┌────────

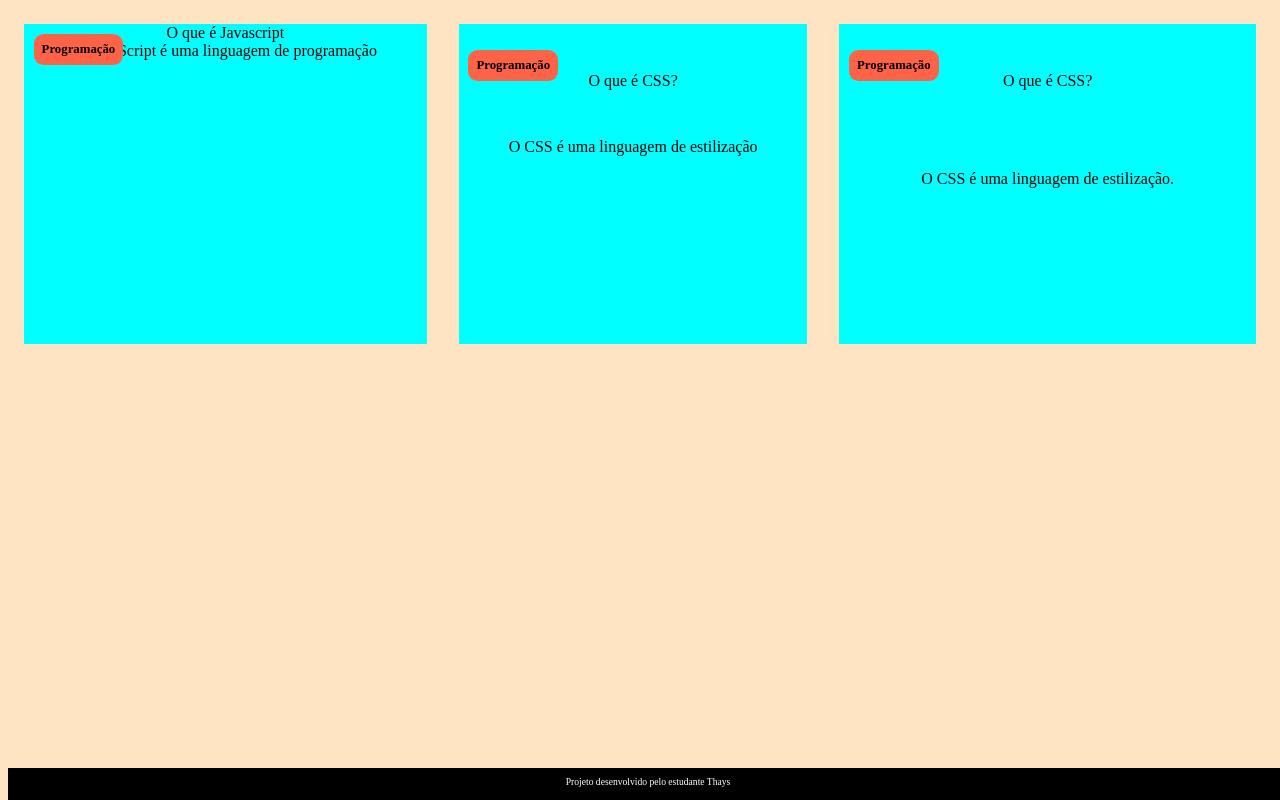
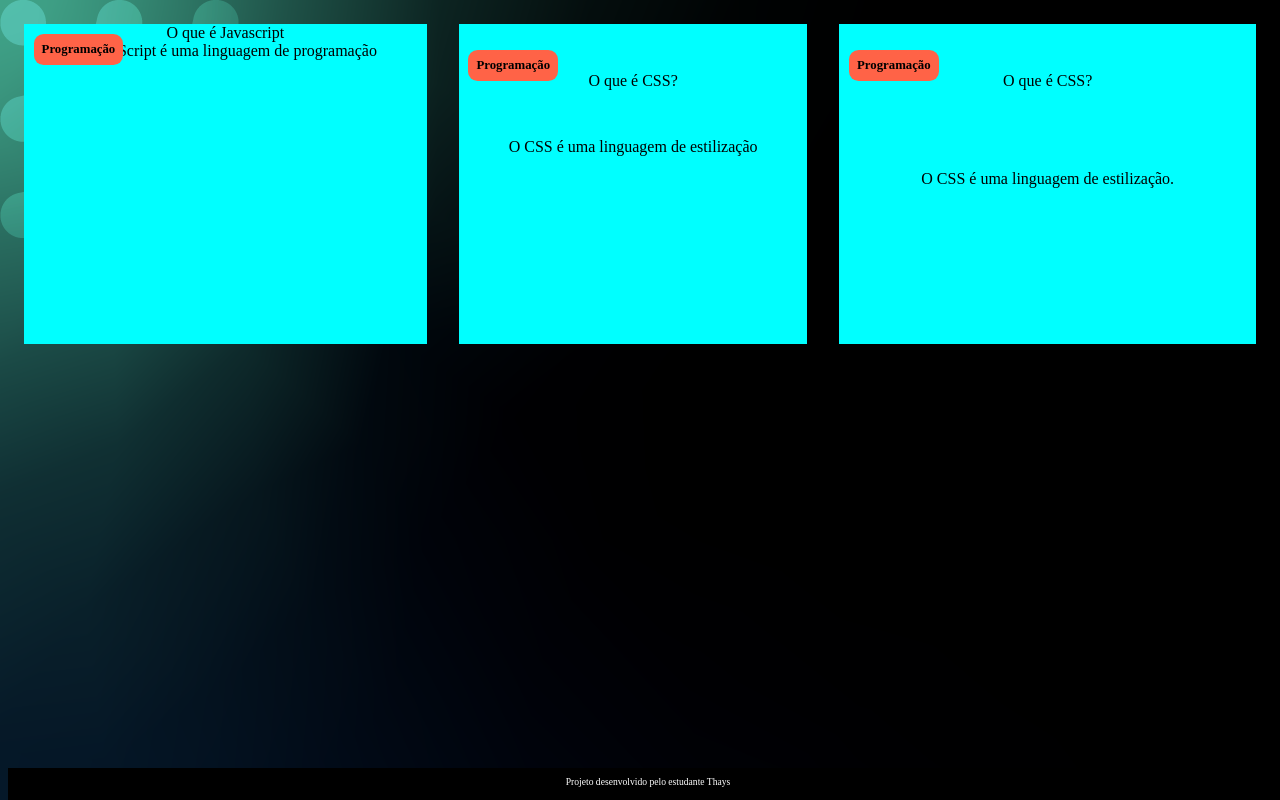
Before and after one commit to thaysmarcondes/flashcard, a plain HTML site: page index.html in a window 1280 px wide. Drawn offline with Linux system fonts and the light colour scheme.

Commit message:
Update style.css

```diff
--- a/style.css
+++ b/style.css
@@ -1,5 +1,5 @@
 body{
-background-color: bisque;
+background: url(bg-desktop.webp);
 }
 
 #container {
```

└────────

__Problem details__: In the material above, find each line that contains the word "style", and select it.

__Exercise response__:
Update style.css
--- a/style.css
+++ b/style.css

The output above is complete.